First of all, Ms. Willig has a law degree and a graduate degree, both from Harvard.  Secondly, she is meticulous in her historical research.  Finally, she knows how to write a great story.  Hence my love of her series of floral spies, spirited and independent women and dashingly handsome men, and thrilling adventure during England’s Napoleonic Wars (with France…) at the beginning of the 19th century.  The series, inspired by Baroness Orczy’s The Scarlet Pimpernel (Fabulous!  You should all read it!  Now!), begins with The Secret History of the Pink Carnation and continues through to this most recent installment, The Passion of the Purple Plumeria.  Each book follows one enterprising heroine amongst this group of friends and relations and her always passionately-devoted-though-not-always-necessary hero, though Plumeria takes a slightly different approach to our romantic couple.  While in the previous books, the couple has always been young though appropriately adult, Plumeria ventures into middle-aged romance, this one between Miss Gwen, previously introduced as Miss Jane Wolliston’s fearsome and dragon-like chaperone, and charming, roguish Col. William Reid of the Army of the British East India Company.  The unlikely duo is thrown together by the disappearance of Reid’s daughter and Jane’s little sister from their boarding school, and Gwen and Reid set out to find them.  In the meantime they are attacked by hired thugs, thrown unexpectedly together in a boarding house, fight off highwaymen, investigate an opera star in the employ of the French, and attempt to thwart Jane’s apparent new suitor, all while watching out for a new menace in the spy-world who calls himself The Gardiner.

Sound ridiculous?  Oh, it is.
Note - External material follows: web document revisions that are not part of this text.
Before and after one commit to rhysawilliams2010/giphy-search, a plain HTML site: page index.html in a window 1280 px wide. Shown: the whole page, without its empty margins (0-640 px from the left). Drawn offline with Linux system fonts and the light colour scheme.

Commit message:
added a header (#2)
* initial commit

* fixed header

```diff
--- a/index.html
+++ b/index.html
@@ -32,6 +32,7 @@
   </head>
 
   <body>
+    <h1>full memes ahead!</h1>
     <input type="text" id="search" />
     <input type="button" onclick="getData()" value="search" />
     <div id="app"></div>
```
Wonderfully so, though.  It’s just the right thing for a rainy day and a cup of tea.

This story and all the stories in the series are held together by the interconnectedness of the characters and the overarching storyline of American PhD student, Eloise, her search for the Pink Carnation, and her romance, or lack of, with Colin, a handsome yet standoffish Brit whose grandmother is the care-taker of most of the documents surrounding the legend of the Pink Carnation.  I enjoy Eloise and her exploits, but I honestly find that plot device to be weaker and more superfluous than the actual story of the Pink Carnation’s spy-ring.
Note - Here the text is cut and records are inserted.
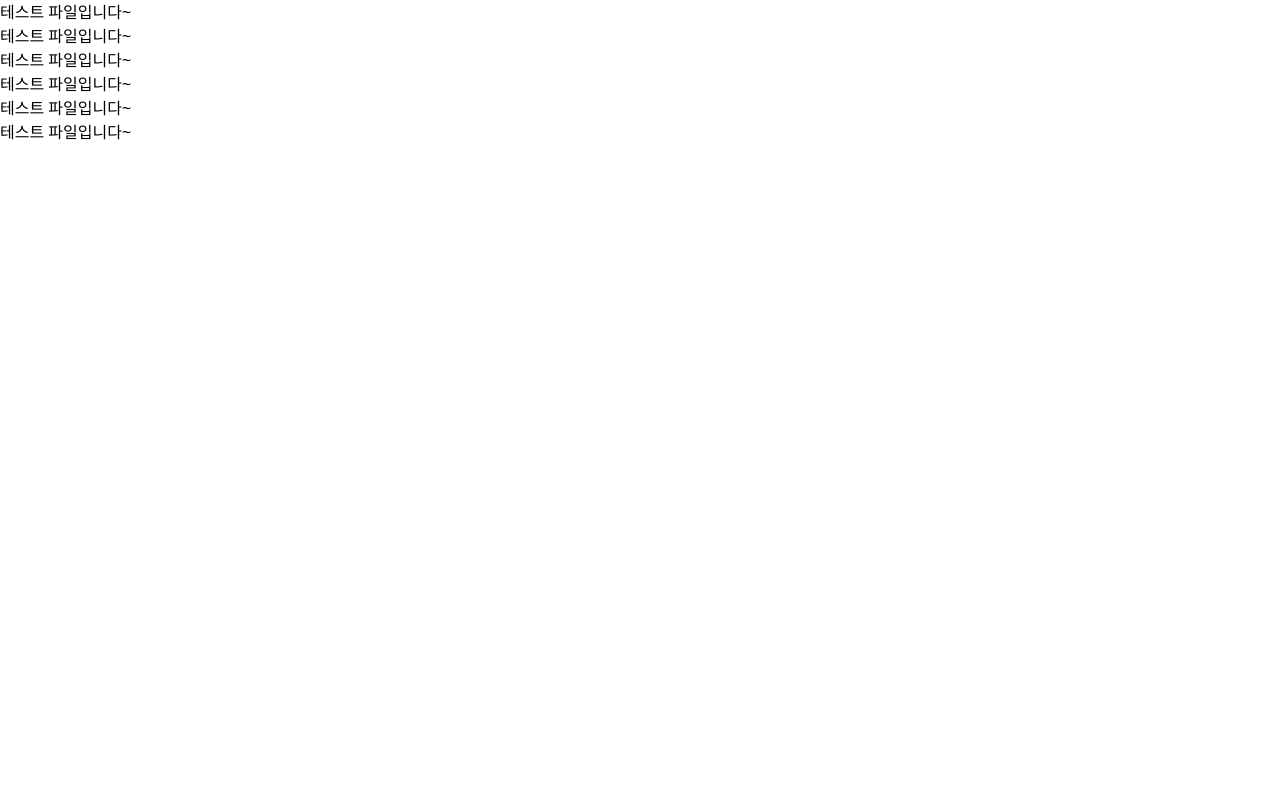
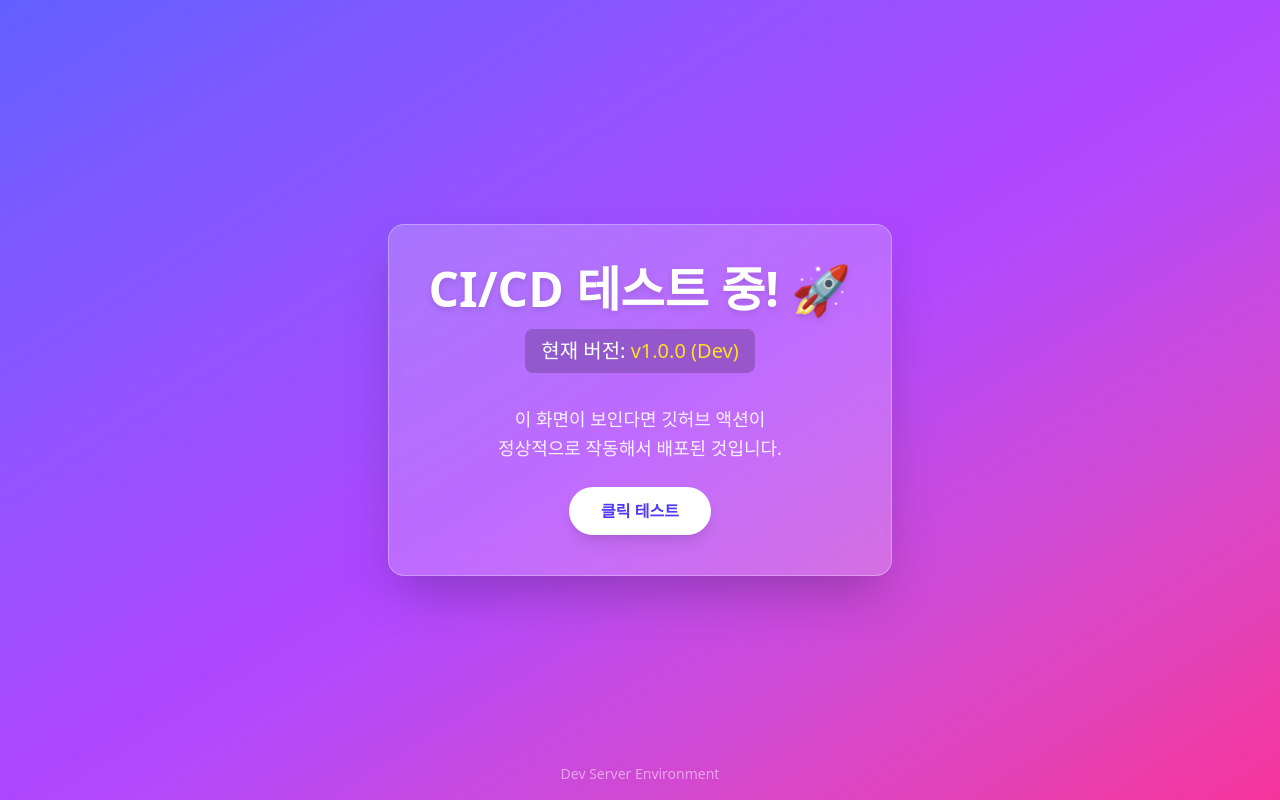
Before and after one commit to 0ung/bugmakers, a React (Vite) app in the folder frontend/: page / in a window 1280 px wide. Built offline with nearby package versions, Linux system fonts and the light colour scheme.

Commit message:
[ADD] CI/CD TEST

```diff
--- a/frontend/src/App.tsx
+++ b/frontend/src/App.tsx
@@ -1,13 +1,35 @@
 function App() {
   return (
-    <>
-      <div>테스트 파일입니다~</div>
-      <div>테스트 파일입니다~</div>
-      <div>테스트 파일입니다~</div>
-      <div>테스트 파일입니다~</div>
-      <div>테스트 파일입니다~</div>
-      <div>테스트 파일입니다~</div>
-    </>
+    // 배경을 화려한 그라데이션으로 해서 배포된 걸 바로 알 수 있게 함
+    <div className="min-h-screen flex flex-col items-center justify-center bg-gradient-to-br from-indigo-500 via-purple-500 to-pink-500 text-white">
+      {/* 메인 박스 */}
+      <div className="bg-white/20 backdrop-blur-lg rounded-2xl p-10 shadow-2xl border border-white/30 text-center max-w-lg">
+        <h1 className="text-5xl font-extrabold mb-4 drop-shadow-md">
+          CI/CD 테스트 중! 🚀
+        </h1>
+
+        <div className="text-xl font-medium mb-8 bg-black/20 rounded-lg py-2 px-4 inline-block">
+          현재 버전: <span className="text-yellow-300">v1.0.0 (Dev)</span>
+        </div>
+
+        <p className="text-lg mb-6 leading-relaxed opacity-90">
+          이 화면이 보인다면 깃허브 액션이
+          <br />
+          정상적으로 작동해서 배포된 것입니다.
+        </p>
+
+        <button
+          onClick={() => alert("자바스크립트도 잘 먹힙니다!")}
+          className="bg-white text-indigo-600 font-bold py-3 px-8 rounded-full shadow-lg hover:bg-yellow-300 hover:text-indigo-800 transition-all transform hover:scale-105"
+        >
+          클릭 테스트
+        </button>
+      </div>
+
+      <footer className="absolute bottom-4 text-white/50 text-sm">
+        Dev Server Environment
+      </footer>
+    </div>
   );
 }
 
```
No one is going to nominate Willig for the Pulitzer any time soon.  However, she is an engaging and intelligent writer who is expertly balancing a highly complex and intricate web of real and invented events and characters over several novels.  It is a feat of continuity that strives toward the complexity of J.K. Rowling’s world building in Harry Potter.  Though her prose is, at times, almost as purple as the lurid Gothic romances she lampoons with Miss Gwen’s writing project, it is purple with a wink and a grin and is used to great and entertaining effect.
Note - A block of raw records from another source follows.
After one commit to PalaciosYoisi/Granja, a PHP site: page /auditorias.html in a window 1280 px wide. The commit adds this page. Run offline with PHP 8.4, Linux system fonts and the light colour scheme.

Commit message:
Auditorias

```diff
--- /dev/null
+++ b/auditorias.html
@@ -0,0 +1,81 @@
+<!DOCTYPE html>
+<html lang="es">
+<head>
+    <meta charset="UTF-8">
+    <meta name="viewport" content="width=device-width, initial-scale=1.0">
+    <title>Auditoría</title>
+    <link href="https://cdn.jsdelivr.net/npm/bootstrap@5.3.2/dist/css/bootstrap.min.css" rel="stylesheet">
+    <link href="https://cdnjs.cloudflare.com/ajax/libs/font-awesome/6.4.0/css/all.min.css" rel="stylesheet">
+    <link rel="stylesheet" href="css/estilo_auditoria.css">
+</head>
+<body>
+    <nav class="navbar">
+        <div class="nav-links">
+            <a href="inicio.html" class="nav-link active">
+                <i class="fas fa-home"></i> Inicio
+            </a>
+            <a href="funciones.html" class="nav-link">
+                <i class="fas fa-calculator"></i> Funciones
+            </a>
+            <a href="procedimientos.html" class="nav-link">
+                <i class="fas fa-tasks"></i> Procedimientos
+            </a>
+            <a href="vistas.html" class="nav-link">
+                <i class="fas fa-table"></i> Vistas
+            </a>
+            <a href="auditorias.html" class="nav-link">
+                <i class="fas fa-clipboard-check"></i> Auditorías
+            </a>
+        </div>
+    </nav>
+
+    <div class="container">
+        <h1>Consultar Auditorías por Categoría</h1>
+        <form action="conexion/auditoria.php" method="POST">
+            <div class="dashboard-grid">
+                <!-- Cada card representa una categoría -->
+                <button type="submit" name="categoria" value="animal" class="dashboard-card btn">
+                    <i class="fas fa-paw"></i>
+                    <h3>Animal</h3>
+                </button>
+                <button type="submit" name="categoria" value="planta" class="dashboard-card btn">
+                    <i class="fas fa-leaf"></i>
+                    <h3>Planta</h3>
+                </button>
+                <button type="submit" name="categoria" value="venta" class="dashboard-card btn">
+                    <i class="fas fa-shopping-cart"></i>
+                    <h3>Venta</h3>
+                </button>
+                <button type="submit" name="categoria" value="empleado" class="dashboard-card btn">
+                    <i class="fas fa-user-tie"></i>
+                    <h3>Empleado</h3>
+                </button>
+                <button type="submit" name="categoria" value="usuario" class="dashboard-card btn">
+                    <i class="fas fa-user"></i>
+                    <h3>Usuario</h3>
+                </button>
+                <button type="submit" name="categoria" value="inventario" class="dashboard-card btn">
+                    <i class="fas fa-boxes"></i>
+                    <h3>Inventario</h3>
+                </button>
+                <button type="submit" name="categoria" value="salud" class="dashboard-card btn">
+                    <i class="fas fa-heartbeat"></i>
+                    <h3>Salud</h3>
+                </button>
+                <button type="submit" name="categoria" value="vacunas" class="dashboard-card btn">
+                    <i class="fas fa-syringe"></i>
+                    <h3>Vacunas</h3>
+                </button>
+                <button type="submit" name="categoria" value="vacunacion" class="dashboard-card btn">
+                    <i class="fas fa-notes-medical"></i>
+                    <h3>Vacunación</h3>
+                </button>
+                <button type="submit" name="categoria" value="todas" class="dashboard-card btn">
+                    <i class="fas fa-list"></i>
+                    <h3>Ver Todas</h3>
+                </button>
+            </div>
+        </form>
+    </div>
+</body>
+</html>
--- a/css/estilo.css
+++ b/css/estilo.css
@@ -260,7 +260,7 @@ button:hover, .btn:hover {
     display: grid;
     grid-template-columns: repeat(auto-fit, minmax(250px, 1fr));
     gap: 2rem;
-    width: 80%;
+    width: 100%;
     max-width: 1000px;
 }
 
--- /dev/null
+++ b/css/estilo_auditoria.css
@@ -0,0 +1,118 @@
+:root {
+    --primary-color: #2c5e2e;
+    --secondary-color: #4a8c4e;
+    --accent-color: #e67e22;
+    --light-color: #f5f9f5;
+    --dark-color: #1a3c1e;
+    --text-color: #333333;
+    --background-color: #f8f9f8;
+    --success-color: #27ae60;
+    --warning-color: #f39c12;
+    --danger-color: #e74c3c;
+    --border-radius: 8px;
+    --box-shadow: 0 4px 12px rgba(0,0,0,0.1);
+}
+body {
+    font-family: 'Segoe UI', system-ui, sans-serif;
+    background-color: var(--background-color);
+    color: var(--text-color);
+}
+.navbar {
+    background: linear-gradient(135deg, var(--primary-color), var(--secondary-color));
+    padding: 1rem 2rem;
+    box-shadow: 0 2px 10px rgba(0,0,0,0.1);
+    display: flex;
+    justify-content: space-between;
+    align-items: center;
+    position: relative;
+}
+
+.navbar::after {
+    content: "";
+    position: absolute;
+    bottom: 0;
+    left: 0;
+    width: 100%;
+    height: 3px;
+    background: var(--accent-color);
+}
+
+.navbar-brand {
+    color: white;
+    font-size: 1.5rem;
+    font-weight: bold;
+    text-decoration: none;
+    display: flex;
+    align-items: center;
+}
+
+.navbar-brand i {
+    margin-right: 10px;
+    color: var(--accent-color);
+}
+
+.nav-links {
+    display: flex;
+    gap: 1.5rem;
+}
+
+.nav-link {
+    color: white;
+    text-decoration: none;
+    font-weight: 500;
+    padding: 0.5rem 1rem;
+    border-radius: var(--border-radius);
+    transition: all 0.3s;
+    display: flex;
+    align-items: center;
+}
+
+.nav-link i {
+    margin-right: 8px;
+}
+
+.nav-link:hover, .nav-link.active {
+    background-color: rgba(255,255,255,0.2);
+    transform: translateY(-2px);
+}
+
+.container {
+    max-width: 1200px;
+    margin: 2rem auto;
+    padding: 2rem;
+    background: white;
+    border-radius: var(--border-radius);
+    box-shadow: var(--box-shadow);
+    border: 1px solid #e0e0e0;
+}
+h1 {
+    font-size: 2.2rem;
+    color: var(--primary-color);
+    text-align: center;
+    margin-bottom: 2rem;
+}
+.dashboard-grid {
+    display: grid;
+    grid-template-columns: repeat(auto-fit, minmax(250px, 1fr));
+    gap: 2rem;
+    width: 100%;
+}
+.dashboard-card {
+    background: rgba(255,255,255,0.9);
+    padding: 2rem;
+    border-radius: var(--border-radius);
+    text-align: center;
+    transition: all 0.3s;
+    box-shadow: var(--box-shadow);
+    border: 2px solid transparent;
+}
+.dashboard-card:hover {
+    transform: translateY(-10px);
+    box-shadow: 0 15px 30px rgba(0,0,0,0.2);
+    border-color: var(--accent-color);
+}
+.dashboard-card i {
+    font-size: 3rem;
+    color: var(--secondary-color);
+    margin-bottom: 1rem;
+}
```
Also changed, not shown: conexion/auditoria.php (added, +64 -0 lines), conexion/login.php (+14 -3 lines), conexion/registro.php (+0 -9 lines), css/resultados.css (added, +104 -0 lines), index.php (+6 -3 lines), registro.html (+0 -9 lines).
Honestly, I eagerly await each new Pink Carnation novel because they are just good fun, plain and simple.  The characters are likeable, the villains are suitably melodramatic, the romantic tension is realistic, the writing is good, and the history is accurate.  (I do appreciate her note discussing historical truth vs. invented plot devices at the end of each novel.)  Though I would suggest starting at the beginning of the series, it really only matters if you care about Eloise’s plot line making sense.  The Passion of the Purple Plumeria, though not my favorite, is another entertaining entry to Willig’s series, sure to satisfy her fans until the next one comes out.  I love these books, and I highly recommend them!